### Exercise objective
Go through the data below and return each line containing the word "January".

Version comparison data:
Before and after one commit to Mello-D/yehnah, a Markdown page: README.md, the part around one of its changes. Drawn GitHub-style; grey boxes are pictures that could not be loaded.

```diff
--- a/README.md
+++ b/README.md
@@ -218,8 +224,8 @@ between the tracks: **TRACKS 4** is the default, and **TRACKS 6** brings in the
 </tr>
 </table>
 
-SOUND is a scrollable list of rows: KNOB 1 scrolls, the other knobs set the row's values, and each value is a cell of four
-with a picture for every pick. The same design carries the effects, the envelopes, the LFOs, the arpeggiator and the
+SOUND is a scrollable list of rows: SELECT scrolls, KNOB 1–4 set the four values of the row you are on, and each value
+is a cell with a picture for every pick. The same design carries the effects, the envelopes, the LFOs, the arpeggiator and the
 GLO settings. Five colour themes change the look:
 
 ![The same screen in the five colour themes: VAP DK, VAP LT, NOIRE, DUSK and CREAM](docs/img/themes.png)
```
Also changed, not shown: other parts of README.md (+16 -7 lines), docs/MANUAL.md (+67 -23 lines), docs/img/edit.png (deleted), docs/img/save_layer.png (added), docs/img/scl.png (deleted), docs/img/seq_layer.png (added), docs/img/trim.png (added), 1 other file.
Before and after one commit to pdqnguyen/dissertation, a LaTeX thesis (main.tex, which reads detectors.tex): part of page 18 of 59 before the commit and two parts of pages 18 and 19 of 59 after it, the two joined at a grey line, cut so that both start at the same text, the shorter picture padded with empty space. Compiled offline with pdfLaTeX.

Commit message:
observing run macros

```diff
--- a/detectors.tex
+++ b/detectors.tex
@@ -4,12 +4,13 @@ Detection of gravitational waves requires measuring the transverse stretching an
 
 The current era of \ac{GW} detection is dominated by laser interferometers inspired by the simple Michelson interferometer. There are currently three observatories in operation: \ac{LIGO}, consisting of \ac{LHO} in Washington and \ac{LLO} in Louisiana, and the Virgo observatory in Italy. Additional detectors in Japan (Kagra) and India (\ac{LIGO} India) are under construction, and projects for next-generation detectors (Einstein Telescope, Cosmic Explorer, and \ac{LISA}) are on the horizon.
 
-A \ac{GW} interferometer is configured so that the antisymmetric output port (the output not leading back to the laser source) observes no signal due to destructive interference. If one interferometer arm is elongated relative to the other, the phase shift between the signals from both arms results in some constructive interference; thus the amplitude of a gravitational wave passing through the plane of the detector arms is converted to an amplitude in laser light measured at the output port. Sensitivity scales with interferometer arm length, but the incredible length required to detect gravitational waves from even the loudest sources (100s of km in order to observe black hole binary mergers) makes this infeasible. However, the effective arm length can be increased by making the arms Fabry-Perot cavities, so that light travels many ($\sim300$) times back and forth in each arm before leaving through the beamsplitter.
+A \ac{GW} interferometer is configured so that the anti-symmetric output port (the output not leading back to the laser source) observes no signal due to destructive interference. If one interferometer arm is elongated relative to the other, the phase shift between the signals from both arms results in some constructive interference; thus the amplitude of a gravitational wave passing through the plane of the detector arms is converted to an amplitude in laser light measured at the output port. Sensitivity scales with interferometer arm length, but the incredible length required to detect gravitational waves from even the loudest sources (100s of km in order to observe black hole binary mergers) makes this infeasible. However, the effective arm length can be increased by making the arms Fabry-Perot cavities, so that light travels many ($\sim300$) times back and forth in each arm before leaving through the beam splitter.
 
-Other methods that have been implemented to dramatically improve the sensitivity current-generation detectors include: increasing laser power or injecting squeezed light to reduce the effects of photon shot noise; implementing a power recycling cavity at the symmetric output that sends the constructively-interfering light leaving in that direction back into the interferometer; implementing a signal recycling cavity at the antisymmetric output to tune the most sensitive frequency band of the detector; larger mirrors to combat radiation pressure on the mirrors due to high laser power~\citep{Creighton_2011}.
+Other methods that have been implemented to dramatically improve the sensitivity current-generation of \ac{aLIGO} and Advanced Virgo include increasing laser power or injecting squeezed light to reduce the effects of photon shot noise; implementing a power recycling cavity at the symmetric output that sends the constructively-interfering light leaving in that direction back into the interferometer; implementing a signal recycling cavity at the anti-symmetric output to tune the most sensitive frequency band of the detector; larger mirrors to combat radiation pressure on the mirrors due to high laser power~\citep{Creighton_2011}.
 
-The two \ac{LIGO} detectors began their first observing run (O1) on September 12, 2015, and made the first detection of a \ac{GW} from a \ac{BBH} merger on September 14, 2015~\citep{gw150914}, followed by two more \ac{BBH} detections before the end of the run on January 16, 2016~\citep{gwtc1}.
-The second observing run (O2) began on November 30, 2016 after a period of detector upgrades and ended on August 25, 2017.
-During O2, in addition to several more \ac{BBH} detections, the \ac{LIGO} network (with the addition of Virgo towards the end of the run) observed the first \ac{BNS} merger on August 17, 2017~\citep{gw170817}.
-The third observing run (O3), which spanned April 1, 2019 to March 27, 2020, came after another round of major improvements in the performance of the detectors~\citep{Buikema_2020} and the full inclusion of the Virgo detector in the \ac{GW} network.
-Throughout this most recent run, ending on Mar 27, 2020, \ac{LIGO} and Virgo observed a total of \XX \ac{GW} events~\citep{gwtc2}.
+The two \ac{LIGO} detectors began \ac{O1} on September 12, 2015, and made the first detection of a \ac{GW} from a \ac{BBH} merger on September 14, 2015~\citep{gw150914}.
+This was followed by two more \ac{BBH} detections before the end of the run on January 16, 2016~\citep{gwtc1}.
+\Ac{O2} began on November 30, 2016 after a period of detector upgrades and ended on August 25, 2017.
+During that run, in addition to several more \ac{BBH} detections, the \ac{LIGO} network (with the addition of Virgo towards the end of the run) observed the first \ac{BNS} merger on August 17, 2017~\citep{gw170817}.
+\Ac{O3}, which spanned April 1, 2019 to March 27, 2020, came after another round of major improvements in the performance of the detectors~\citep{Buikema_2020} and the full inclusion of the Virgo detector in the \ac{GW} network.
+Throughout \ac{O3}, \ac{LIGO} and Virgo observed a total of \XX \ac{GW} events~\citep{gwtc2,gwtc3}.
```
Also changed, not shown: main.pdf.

### Task answer
-The two \ac{LIGO} detectors began their first observing run (O1) on September 12, 2015, and made the first detection of a \ac{GW} from a \ac{BBH} merger on September 14, 2015~\citep{gw150914}, followed by two more \ac{BBH} detections before the end of the run on January 16, 2016~\citep{gwtc1}.
+This was followed by two more \ac{BBH} detections before the end of the run on January 16, 2016~\citep{gwtc1}.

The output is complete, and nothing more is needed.